The last seven weeks have been crazy to say the least. The Welfare Team came into lockdown without a clue as to how, or even if, we could do our job without that face to face contact with our residents. We’re a close team with residents being much at the heart of what we do. We’ve had to be inventive with how we support them and our colleagues in this fast-changing situation.By Dianne Challis, Welfare Advice Team Leader
Normally when we get a referral, one of the first things we do is arrange to see the resident, sometimes in the office but more often in their home. This helps us to identify the issues, access any paperwork, make calls as the resident can verify their consent and get through any security necessary. It’s never easy, each person, each situation is different. You can advise the resident which action they need to take but sometimes that’s just not possible and you need to do it for them. Lockdown makes this impossible.
Adapting to the challenge
The team has become first class detectives, identifying any clues as to what support the resident needs, getting them to look for letters, then reading them to us.
We now talk residents through making online applications for benefits or the new grants brought in by the Chancellor on the phone. We take them through the whole application talking them through each step and we have to visualise the application form without seeing what they see on the screen. This can be quite a challenge.
Working in partnership

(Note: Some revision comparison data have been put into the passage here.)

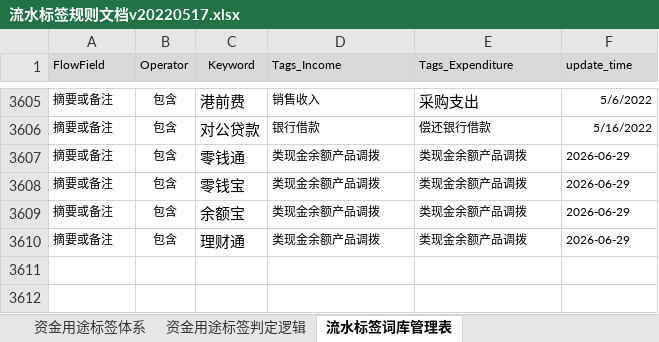
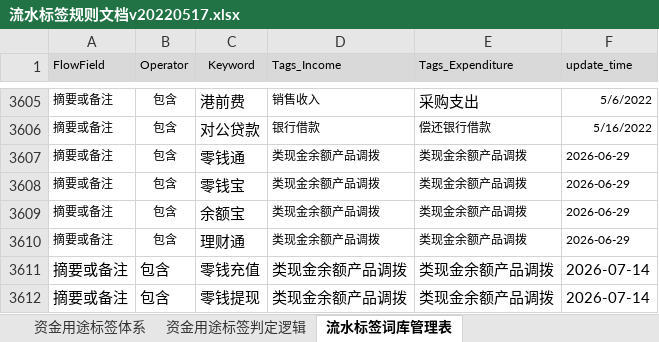
Before and after one commit to tuzhi/ymb-skill, an Excel workbook: bank-statement-standardization/references/流水标签规则文档v20220517.xlsx, sheet 流水标签词库管理表, drawn as a sheet; only a part is shown, gaps mark what is left out; values as stored, in another font and other column widths than the file's, no borders; conditional formats not drawn; the diff names each change by its address in the sheet, - before the commit and + after, or states it on an @@ line.

```diff
--- a/bank-statement-standardization/references/流水标签规则文档v20220517.xlsx (sheet 流水标签词库管理表)
+++ b/bank-statement-standardization/references/流水标签规则文档v20220517.xlsx (sheet 流水标签词库管理表)
+row 3611: 摘要或备注 | 包含 | 零钱充值 | 类现金余额产品调拨 | 类现金余额产品调拨 | 2026-07-14
+row 3612: 摘要或备注 | 包含 | 零钱提现 | 类现金余额产品调拨 | 类现金余额产品调拨 | 2026-07-14
```
Also changed, not shown: sheet 资金用途标签判定逻辑, 7 other files.
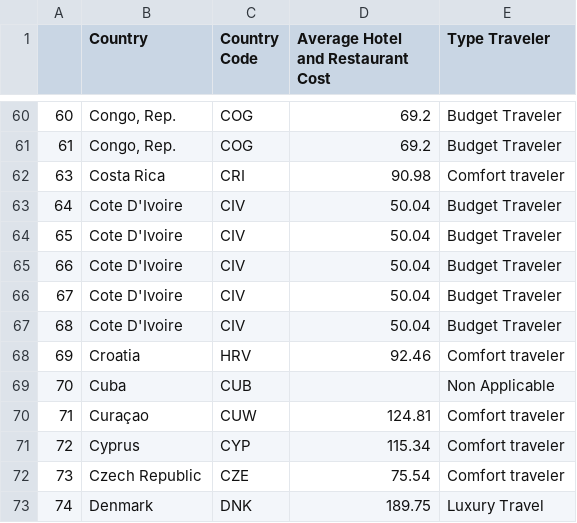
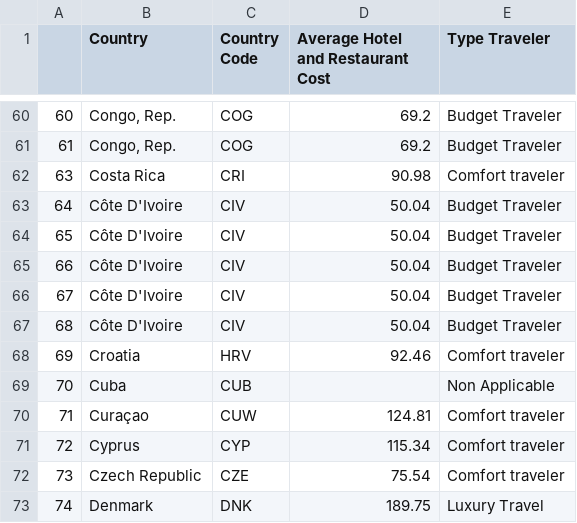
Before and after one commit to syeon0928/FinalExam_VA, a CSV file: cleaned_data/avg_rest_hot_p.csv, drawn as a sheet; only a part is shown, gaps mark what is left out.

```diff
--- a/cleaned_data/avg_rest_hot_p.csv
+++ b/cleaned_data/avg_rest_hot_p.csv
@@ -62,7 +62,7 @@
 63,Costa Rica,CRI,90.98,Comfort traveler
-64,Cote D'Ivoire,CIV,50.04,Budget Traveler
-65,Cote D'Ivoire,CIV,50.04,Budget Traveler
-66,Cote D'Ivoire,CIV,50.04,Budget Traveler
-67,Cote D'Ivoire,CIV,50.04,Budget Traveler
-68,Cote D'Ivoire,CIV,50.04,Budget Traveler
+64,Côte D'Ivoire,CIV,50.04,Budget Traveler
+65,Côte D'Ivoire,CIV,50.04,Budget Traveler
+66,Côte D'Ivoire,CIV,50.04,Budget Traveler
+67,Côte D'Ivoire,CIV,50.04,Budget Traveler
+68,Côte D'Ivoire,CIV,50.04,Budget Traveler
 69,Croatia,HRV,92.46,Comfort traveler
```
Also changed, not shown: cleaned_data/language.csv, original_data/Languages.csv, 1 other file.
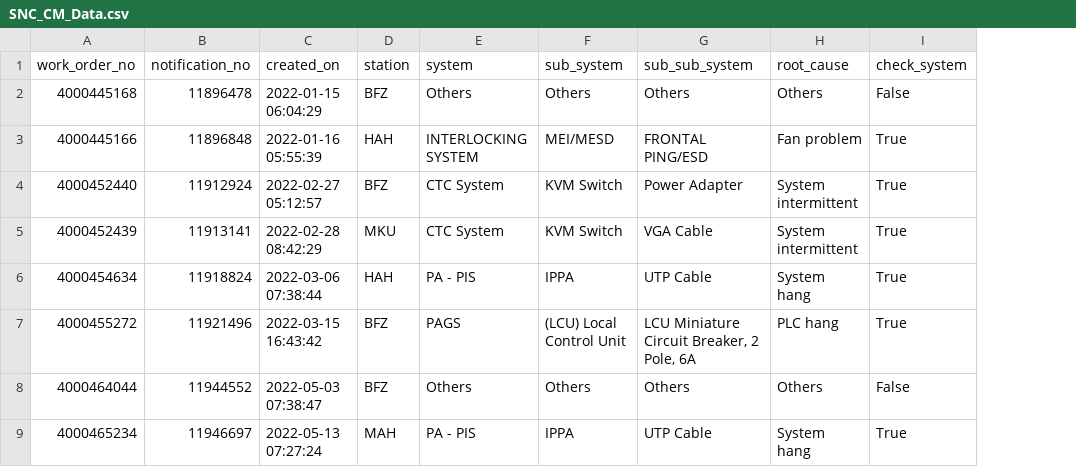
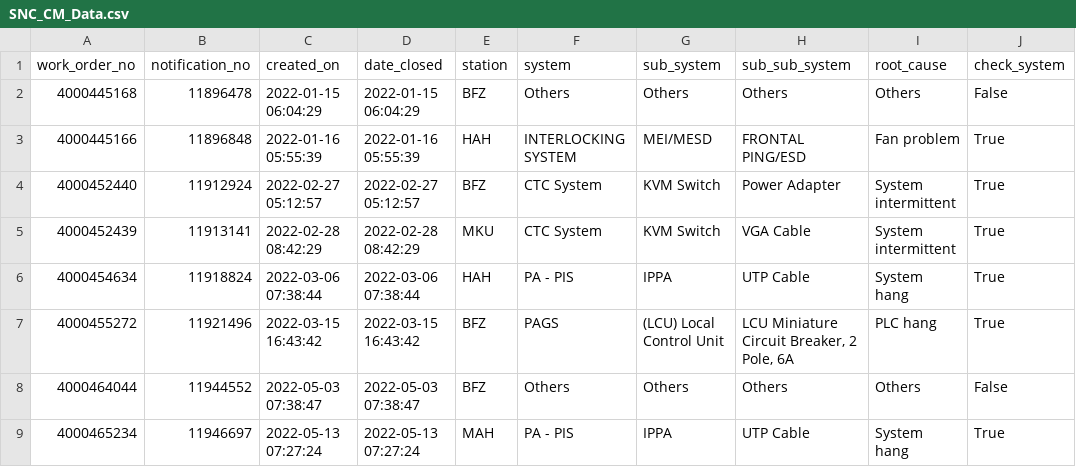
Before and after one commit to MuhdNurAkmal/python.notebook.extraction, a CSV file: sharepoint-migration/system_hierarchy/SNC_CM_Data.csv, drawn as a sheet; only a part is shown; the diff names each change by its address in the sheet, - before the commit and + after, or states it on an @@ line.

```diff
--- a/sharepoint-migration/system_hierarchy/SNC_CM_Data.csv
+++ b/sharepoint-migration/system_hierarchy/SNC_CM_Data.csv
+column D (date_closed), rows 2-9: 2022-01-15 06:04:29 | 2022-01-16 05:55:39 | 2022-02-27 05:12:57 | 2022-02-28 08:42:29 | 2022-03-06 07:38:44 | 2022-03-15 16:43:42 | 2022-05-03 07:38:47 | 2022-05-13 07:27:24
```
Also changed, not shown: sharepoint-migration/system_hierarchy/RSD_CM_Data.csv, 45 other files.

We’ve dramatically increased our partnership working with councils, the Department of Work and Pension (DWP), charities and food banks. We’ve had many successful outcomes where we’ve been able to get claims of Discretionary Housing Payment extended rather than make a new claim, something virtually impossible in normal times. We’ve also been able to register for foodbank evouchers, meaning we can still support our residents who have no food. So, this is working really well, and we hope we can maintain the new relationships and trust we’ve built with these organisations after this is over.

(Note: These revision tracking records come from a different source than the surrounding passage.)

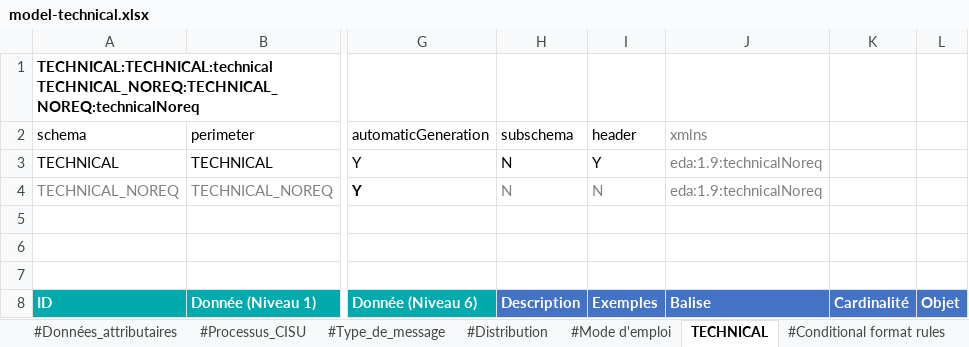
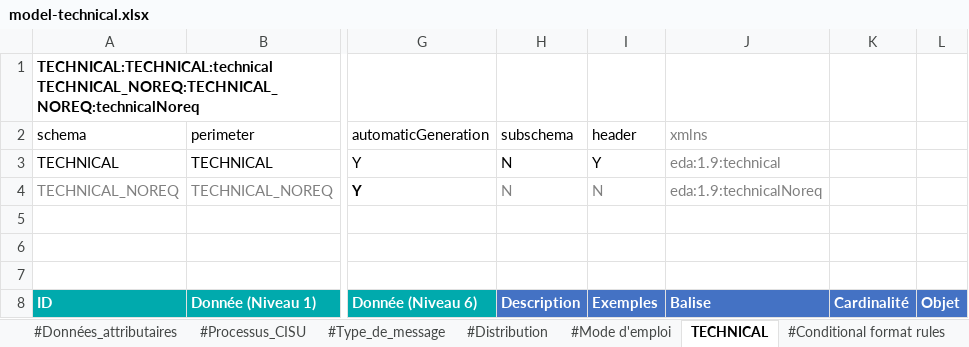
Before and after one commit to ansforge/SAMU-Hub-Modeles, an Excel workbook: csv_parser/models/model-technical.xlsx, sheet TECHNICAL, drawn as a sheet; only a part is shown, gaps mark what is left out; values as stored, in another font and other column widths than the file's, no borders; conditional formats and table styles not drawn; the diff names each change by its address in the sheet, - before the commit and + after, or states it on an @@ line.

Commit message:
update technical model

```diff
--- a/csv_parser/models/model-technical.xlsx (sheet TECHNICAL)
+++ b/csv_parser/models/model-technical.xlsx (sheet TECHNICAL)
-J3 (xmlns): eda:1.9:technicalNoreq
+J3 (xmlns): eda:1.9:technical
```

We’ve also been able to support our Network Homes colleagues with the many questions they have from residents and their own thoughts and concerns.

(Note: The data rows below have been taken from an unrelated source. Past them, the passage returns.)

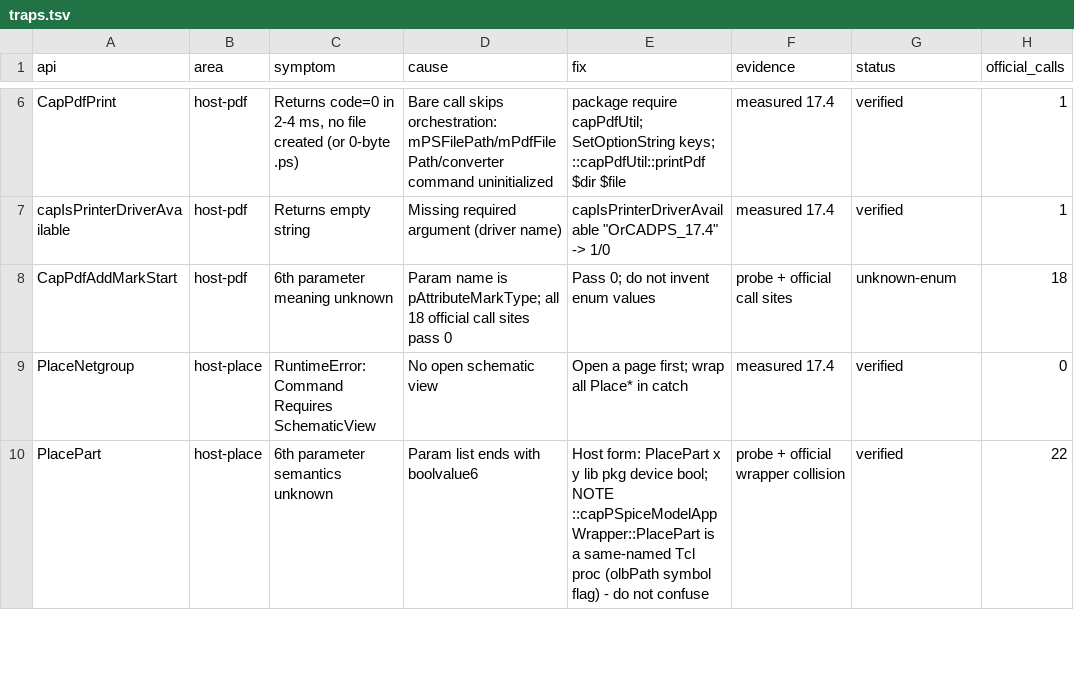
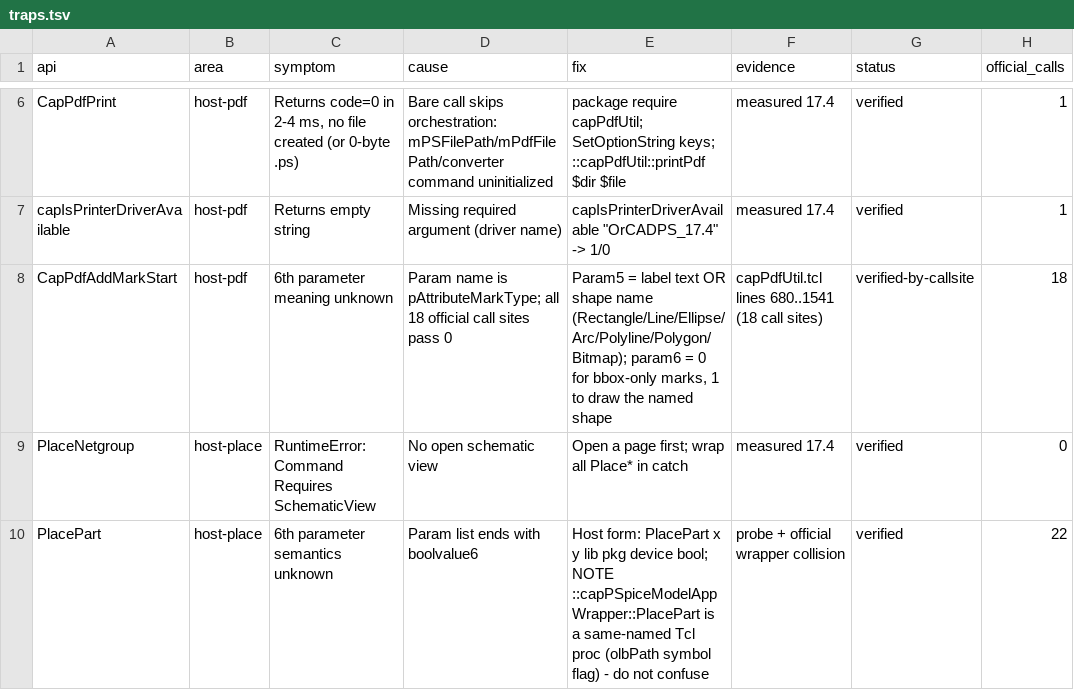
Before and after one commit to hyh19890917/orcad_tcl_skill, a TSV file: skills/orcad-capture-tcl-api/reference/traps.tsv, drawn as a sheet; only a part is shown, gaps mark what is left out; the diff names each change by its address in the sheet, - before the commit and + after, or states it on an @@ line.

Commit message:
feat(reference): 解出 CapPdfAddMarkStart 第5/6参 + official-usage 增加 call_sites
- 18 个官方调用点(capPdfUtil.tcl 680..1541)显示: 第5参=标识文本或形状名(Rectangle/Line/Ellipse/Arc/Polyline/Polygon/Bitmap)；第6参 0=仅包围盒(文本/属性/别名/导线/端口/页间/标题栏/ERC/总线入口/器件/Rectangle)，1=按形状绘制(Line/Ellipse/Arc/Polyline/Polygon/Bitmap)
- host-pdf-api.md 新增 8.1 全表(18 行)与推断说明；llm-facts §4.3/§7 同步，unknown 从 5 项降到 4 项
- official-usage.tsv 增加 call_sites 列(每方法最多 3 个 文件:行号)
- traps.tsv: CapPdfAddMarkStart 状态升为 verified-by-callsite

```diff
--- a/skills/orcad-capture-tcl-api/reference/traps.tsv
+++ b/skills/orcad-capture-tcl-api/reference/traps.tsv
-E8 (fix): Pass 0; do not invent enum values
+E8 (fix): Param5 = label text OR shape name (Rectangle/Line/Ellipse/Arc/Polyline/Polygon/Bitmap); param6 = 0 for bbox-only marks, 1 to draw the named shape
-F8 (evidence): probe + official call sites
+F8 (evidence): capPdfUtil.tcl lines 680..1541 (18 call sites)
-G8 (status): unknown-enum
+G8 (status): verified-by-callsite
```
Also changed, not shown: 4 other files.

Successful outcomes for residents.
We’ve had numerous successes some of which have surprised even us.
We recently helped a resident who had nothing in their home but a small sofa. They were surviving on half a can of food a day, straight from the tin. He had become confused regarding the different process for claiming benefits. He had his suitcase packed as he thought he was going to be evicted.
We were able to contact Universal Credit to complete an application and a backdate for benefits. We also helped him to get furniture and white goods, food bank vouchers and generally get him on track.
Another couple of notable cases that stands out is one where we were able to get a resident a large Discretionary Housing Payment which has really helped them during this time. They were so shocked saying, ‘I can’t believe this is happening to me, thank you so much for your help and everything. Stay safe not sure what I must do now I am so exited’. We also had resident who was about to be evicted with in excess of £12,000 arrears. She was unable to get the information the council needed but we found ways around it and she was able to clear her arears in full.
As you can see the team has pulled out all the stops. Yes, there are some things we’re not able to do at the moment and will spend a bit of time catching up when it’s over…but this is not from want of trying.